DATA SUPPLIED Block Start

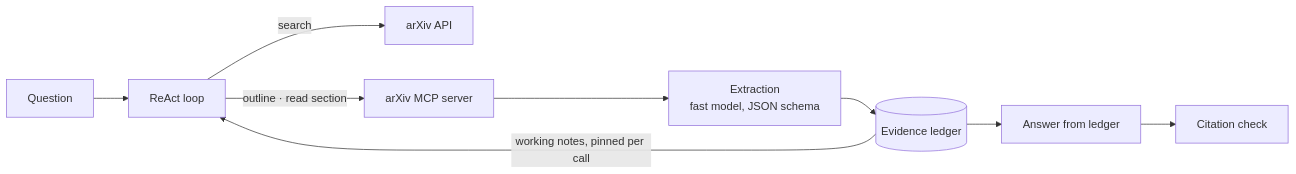
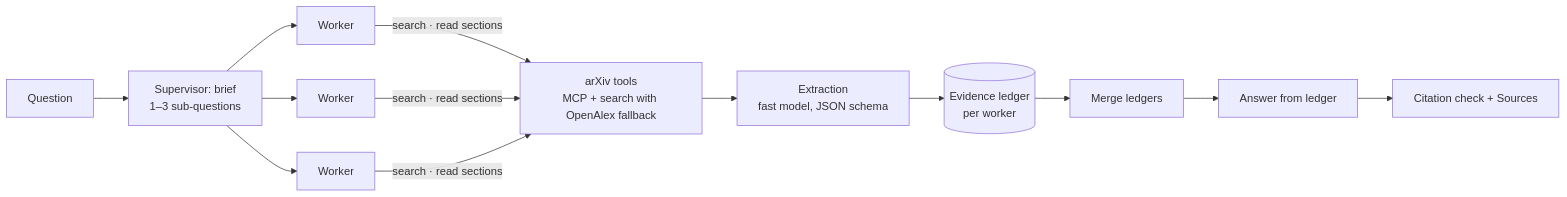
Before and after one commit to yyyaaaooo-builder/agentic-research-assistant: the diagram in README.md, drawn with Mermaid. The commit also changed other lines of this file and 14 other files, not shown here.

````diff
--- a/README.md
+++ b/README.md
@@ -16,10 +16,9 @@
 ```mermaid
 flowchart LR
-    Q[Question] --> A[ReAct loop]
-    A -->|search| S[arXiv API]
-    A -->|outline · read section| M[arXiv MCP server]
-    M --> X[Extraction<br/>fast model, JSON schema]
-    X --> L[(Evidence ledger)]
-    L -->|working notes, pinned per call| A
-    L --> W[Answer from ledger] --> C[Citation check]
+    Q[Question] --> B[Supervisor: brief<br/>1–3 sub-questions]
+    B --> W1[Worker] & W2[Worker] & W3[Worker]
+    W1 & W2 & W3 -->|search · read sections| T[arXiv tools<br/>MCP + search with OpenAlex fallback]
+    T --> X[Extraction<br/>fast model, JSON schema]
+    X --> L[(Evidence ledger<br/>per worker)]
+    L --> M[Merge ledgers] --> A[Answer from ledger] --> C[Citation check + Sources]
 ```
````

DATA SUPPLIED Block End

TASK STATEMENT.
Using the records above, report each line with the string "README".

YOUR SOLUTION.
Before and after one commit to yyyaaaooo-builder/agentic-research-assistant: the diagram in README.md, drawn with Mermaid. The commit also changed other lines of this file and 14 other files, not shown here.
--- a/README.md
+++ b/README.md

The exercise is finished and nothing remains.